> _Input material_:
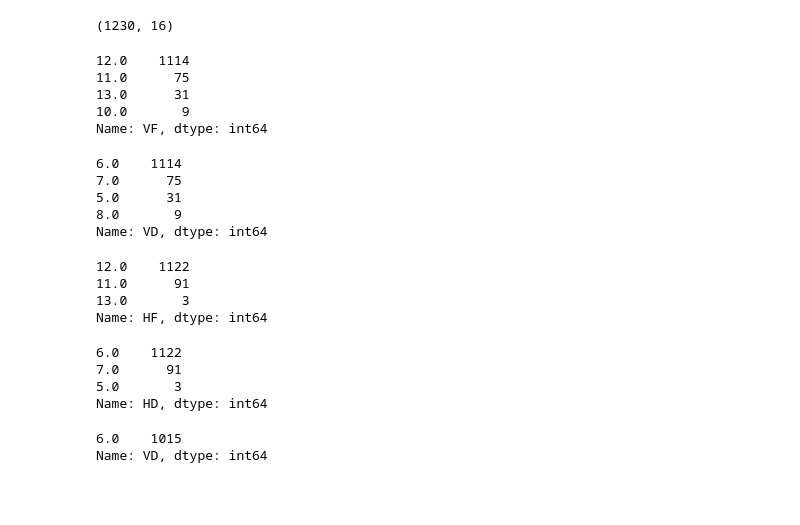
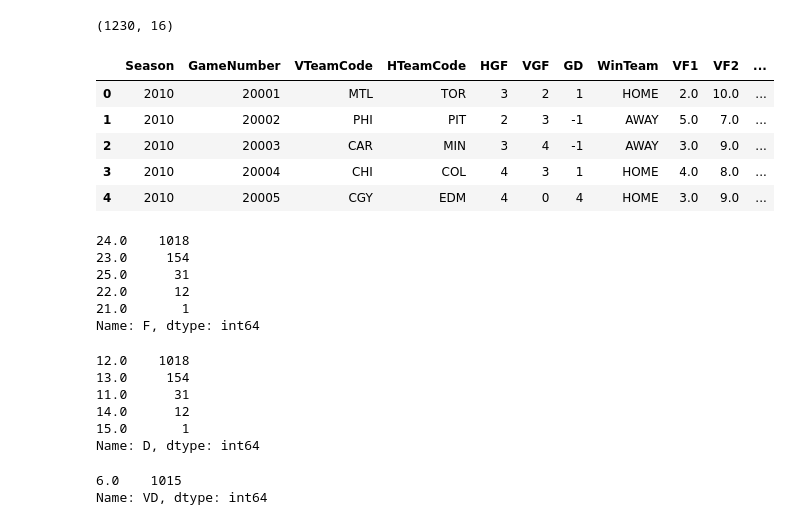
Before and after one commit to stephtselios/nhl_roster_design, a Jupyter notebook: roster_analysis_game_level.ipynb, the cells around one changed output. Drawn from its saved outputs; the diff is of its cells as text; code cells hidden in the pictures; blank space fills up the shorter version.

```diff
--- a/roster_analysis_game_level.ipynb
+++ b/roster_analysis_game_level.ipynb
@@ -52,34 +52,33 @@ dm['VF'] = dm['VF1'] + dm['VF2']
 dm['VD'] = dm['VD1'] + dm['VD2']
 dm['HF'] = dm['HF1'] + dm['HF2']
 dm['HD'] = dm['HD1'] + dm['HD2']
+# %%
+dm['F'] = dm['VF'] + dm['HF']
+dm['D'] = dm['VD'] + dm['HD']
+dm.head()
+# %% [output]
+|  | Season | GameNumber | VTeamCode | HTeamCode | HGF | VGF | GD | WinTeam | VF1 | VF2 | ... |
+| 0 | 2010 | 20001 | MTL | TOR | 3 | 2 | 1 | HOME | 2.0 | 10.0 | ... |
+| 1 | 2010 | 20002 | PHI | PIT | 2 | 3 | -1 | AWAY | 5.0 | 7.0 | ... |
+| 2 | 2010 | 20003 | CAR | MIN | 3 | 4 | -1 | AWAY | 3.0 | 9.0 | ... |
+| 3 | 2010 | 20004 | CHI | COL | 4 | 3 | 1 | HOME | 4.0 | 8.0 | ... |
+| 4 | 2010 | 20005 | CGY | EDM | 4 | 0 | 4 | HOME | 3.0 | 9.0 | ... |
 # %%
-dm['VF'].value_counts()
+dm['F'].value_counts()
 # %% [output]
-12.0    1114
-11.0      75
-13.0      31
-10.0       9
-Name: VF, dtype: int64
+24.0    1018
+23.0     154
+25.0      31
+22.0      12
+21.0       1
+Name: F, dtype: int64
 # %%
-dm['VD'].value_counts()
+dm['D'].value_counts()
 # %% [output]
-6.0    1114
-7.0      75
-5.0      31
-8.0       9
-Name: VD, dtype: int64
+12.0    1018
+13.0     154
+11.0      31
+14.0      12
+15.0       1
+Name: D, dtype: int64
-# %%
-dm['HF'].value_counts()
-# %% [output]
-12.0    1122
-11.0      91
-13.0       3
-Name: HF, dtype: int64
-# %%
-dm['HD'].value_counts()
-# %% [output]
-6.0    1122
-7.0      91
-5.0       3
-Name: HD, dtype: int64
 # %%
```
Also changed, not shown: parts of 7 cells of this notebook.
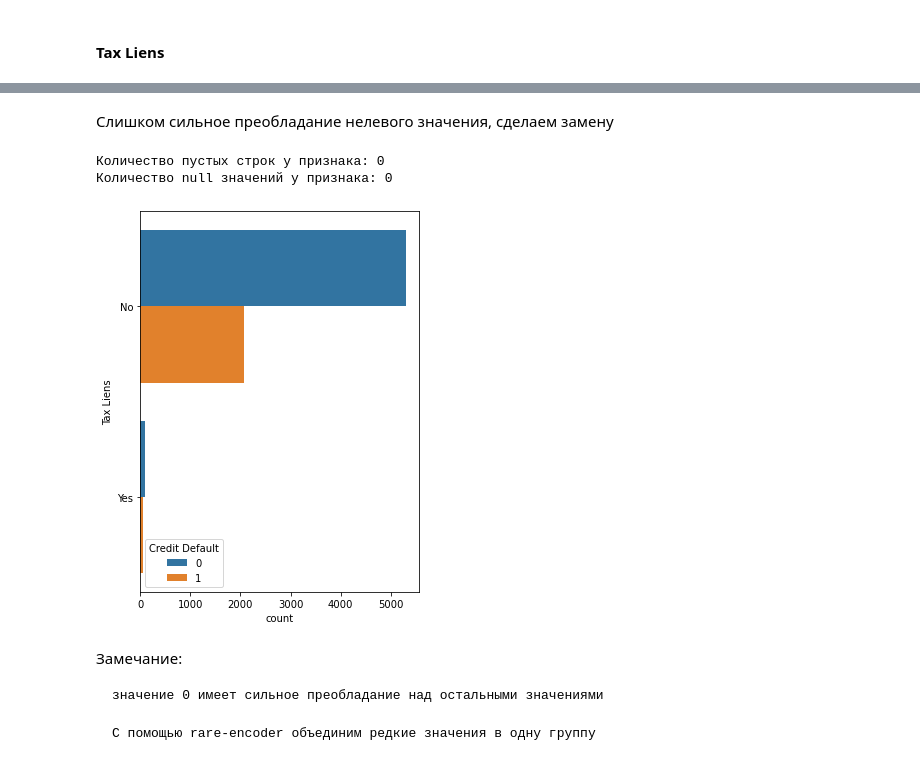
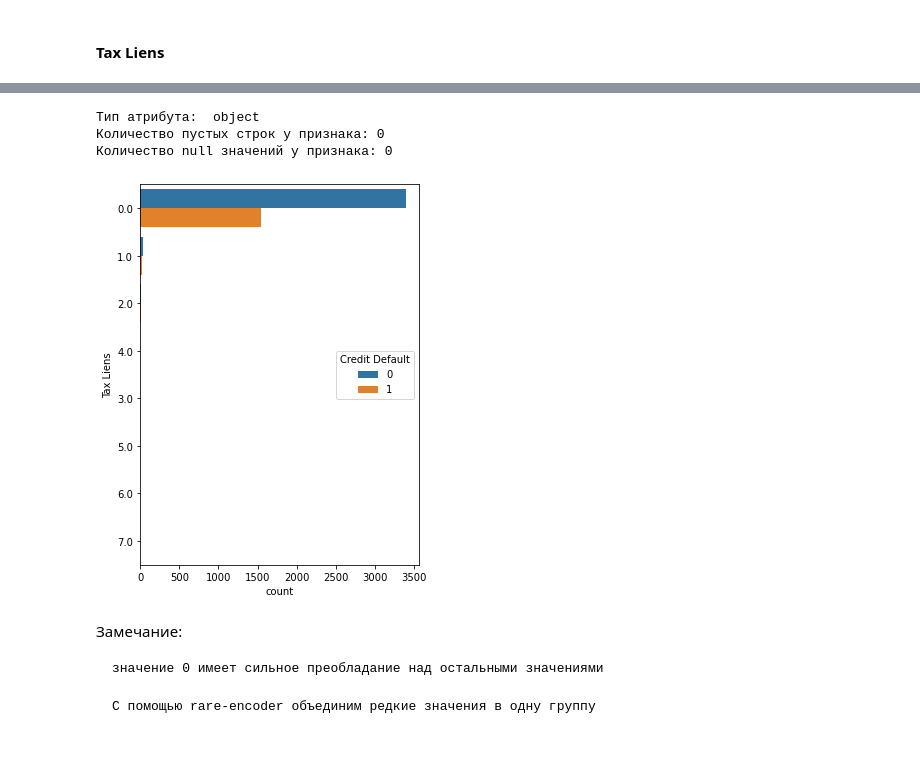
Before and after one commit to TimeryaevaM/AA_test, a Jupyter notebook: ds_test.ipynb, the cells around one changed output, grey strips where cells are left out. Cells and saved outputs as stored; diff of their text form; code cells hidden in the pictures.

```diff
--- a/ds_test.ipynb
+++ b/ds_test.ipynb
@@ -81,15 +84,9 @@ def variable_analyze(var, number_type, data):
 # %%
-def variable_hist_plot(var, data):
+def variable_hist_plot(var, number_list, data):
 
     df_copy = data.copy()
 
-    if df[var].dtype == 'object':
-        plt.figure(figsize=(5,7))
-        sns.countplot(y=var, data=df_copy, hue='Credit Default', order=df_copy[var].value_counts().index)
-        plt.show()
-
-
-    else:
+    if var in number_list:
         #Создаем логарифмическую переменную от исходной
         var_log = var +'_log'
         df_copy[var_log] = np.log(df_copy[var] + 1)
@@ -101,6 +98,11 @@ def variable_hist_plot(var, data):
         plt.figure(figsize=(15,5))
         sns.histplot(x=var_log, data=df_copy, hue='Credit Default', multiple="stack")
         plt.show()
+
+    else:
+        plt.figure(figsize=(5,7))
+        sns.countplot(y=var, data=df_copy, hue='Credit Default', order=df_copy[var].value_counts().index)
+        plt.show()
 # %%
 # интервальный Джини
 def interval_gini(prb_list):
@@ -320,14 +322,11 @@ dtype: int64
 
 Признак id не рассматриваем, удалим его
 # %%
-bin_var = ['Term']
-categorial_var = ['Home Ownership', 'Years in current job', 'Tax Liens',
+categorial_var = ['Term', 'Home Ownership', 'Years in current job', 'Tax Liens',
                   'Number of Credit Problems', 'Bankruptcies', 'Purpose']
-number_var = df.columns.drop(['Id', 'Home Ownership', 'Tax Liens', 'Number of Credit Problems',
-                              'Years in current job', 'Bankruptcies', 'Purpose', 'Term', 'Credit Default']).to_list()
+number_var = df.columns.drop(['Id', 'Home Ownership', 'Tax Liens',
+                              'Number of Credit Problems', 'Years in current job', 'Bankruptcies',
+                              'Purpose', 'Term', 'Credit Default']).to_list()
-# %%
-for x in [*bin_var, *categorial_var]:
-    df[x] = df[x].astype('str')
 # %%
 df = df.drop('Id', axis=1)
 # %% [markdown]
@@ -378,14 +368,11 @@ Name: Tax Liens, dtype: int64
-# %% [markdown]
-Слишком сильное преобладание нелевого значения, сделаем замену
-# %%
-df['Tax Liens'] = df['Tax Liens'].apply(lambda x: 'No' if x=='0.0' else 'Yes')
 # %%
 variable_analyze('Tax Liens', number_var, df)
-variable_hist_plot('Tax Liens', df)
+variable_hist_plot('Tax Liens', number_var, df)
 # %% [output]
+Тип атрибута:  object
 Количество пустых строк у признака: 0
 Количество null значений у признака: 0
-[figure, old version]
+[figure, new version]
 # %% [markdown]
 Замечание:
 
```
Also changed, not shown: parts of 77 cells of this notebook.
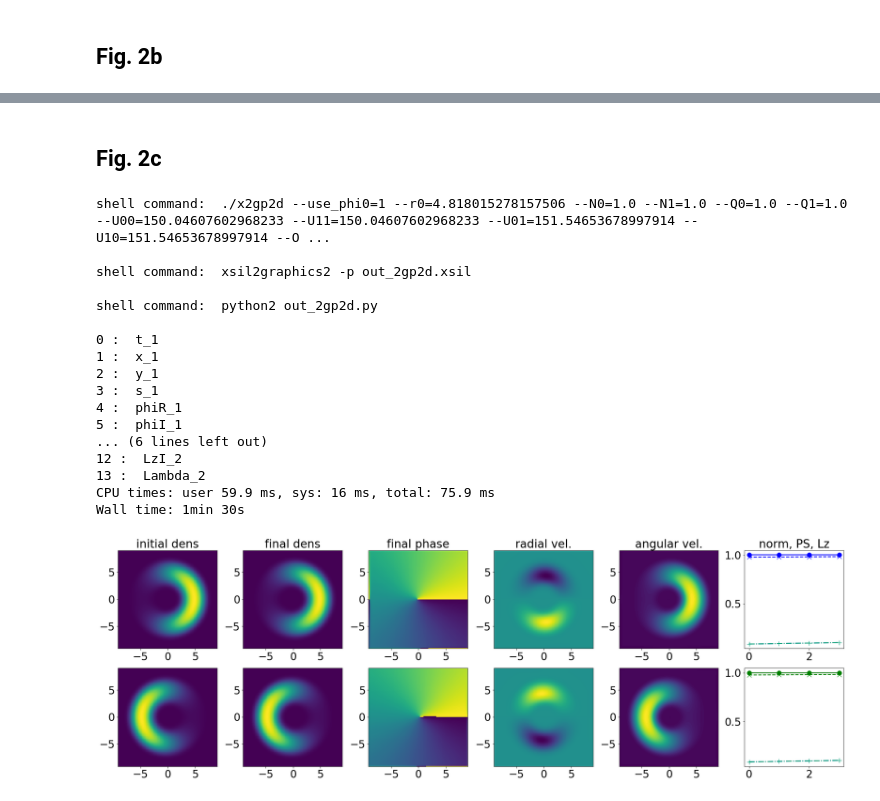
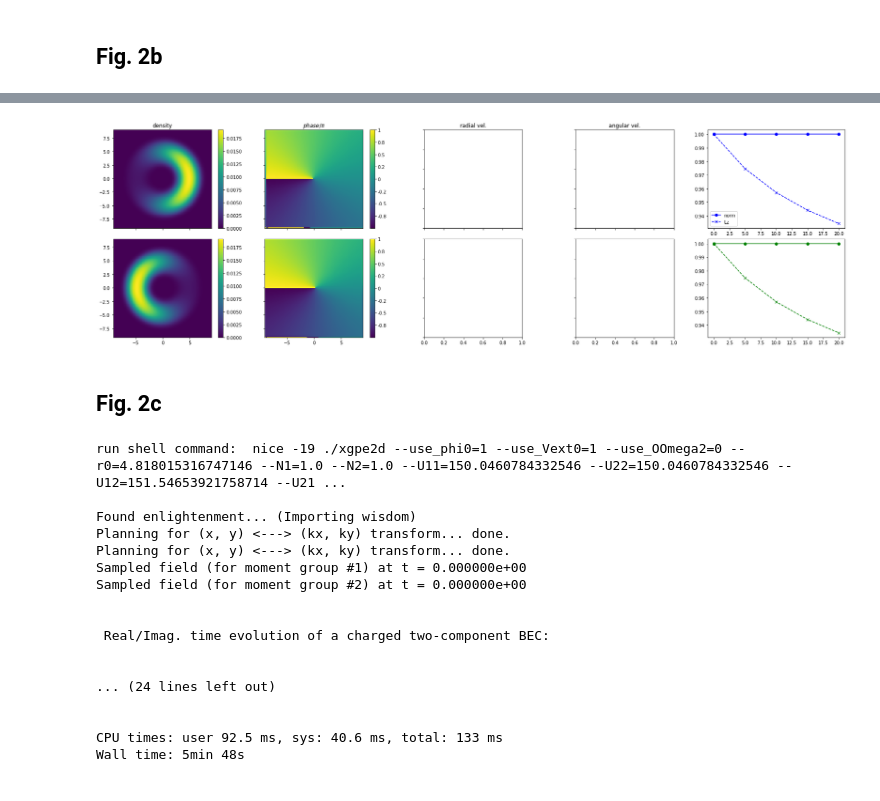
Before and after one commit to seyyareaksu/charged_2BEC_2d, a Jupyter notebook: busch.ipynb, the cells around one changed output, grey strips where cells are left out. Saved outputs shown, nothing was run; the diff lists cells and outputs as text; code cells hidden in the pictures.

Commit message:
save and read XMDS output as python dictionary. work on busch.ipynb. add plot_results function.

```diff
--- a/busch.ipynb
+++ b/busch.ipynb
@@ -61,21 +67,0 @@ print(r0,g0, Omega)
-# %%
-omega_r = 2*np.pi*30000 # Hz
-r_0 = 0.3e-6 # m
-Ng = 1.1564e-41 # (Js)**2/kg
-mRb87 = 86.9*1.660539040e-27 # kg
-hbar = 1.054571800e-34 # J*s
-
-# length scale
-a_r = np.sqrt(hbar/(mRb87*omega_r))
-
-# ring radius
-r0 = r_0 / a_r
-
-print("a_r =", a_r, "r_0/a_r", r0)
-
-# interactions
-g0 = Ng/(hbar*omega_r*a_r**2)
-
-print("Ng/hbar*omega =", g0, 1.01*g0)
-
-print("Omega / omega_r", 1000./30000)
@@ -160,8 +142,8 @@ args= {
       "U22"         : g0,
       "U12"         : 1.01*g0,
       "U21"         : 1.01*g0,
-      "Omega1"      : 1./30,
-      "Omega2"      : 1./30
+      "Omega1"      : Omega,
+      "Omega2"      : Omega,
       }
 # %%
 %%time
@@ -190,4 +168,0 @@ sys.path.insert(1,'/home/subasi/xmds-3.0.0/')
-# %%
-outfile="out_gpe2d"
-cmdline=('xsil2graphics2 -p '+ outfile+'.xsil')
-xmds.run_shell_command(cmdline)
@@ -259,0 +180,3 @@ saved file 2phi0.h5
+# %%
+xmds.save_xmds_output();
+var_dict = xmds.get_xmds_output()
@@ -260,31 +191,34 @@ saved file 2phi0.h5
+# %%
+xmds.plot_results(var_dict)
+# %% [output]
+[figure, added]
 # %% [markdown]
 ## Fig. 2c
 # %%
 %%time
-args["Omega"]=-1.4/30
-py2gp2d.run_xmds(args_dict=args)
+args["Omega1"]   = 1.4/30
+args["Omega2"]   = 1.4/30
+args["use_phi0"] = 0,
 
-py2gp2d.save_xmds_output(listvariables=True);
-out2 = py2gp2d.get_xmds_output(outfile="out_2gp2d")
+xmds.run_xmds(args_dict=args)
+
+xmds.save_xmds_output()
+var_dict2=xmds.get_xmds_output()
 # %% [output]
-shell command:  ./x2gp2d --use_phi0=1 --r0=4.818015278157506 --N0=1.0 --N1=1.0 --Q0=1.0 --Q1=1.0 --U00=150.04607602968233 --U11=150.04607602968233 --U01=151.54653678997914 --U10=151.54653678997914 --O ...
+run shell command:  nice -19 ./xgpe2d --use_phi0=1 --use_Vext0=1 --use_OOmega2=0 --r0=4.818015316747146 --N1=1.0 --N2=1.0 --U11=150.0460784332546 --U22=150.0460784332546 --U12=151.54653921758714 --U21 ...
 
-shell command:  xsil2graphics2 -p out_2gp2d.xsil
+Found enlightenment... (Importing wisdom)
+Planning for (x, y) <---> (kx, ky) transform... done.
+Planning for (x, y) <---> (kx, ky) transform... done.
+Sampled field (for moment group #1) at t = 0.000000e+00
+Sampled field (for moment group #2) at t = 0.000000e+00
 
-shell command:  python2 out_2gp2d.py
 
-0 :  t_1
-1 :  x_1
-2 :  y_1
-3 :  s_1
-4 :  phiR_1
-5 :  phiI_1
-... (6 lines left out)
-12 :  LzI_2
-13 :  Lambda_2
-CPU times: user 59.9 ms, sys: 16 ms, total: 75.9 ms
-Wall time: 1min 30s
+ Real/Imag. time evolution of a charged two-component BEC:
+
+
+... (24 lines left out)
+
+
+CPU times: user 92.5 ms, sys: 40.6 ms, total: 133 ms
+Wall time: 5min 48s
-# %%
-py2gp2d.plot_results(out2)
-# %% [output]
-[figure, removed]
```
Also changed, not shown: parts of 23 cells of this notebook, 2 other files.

> _Exercise requirements_:
Scan the records above line by line, counting those where the word "data" appears, and give the count alone.

> _Problem solution_:
8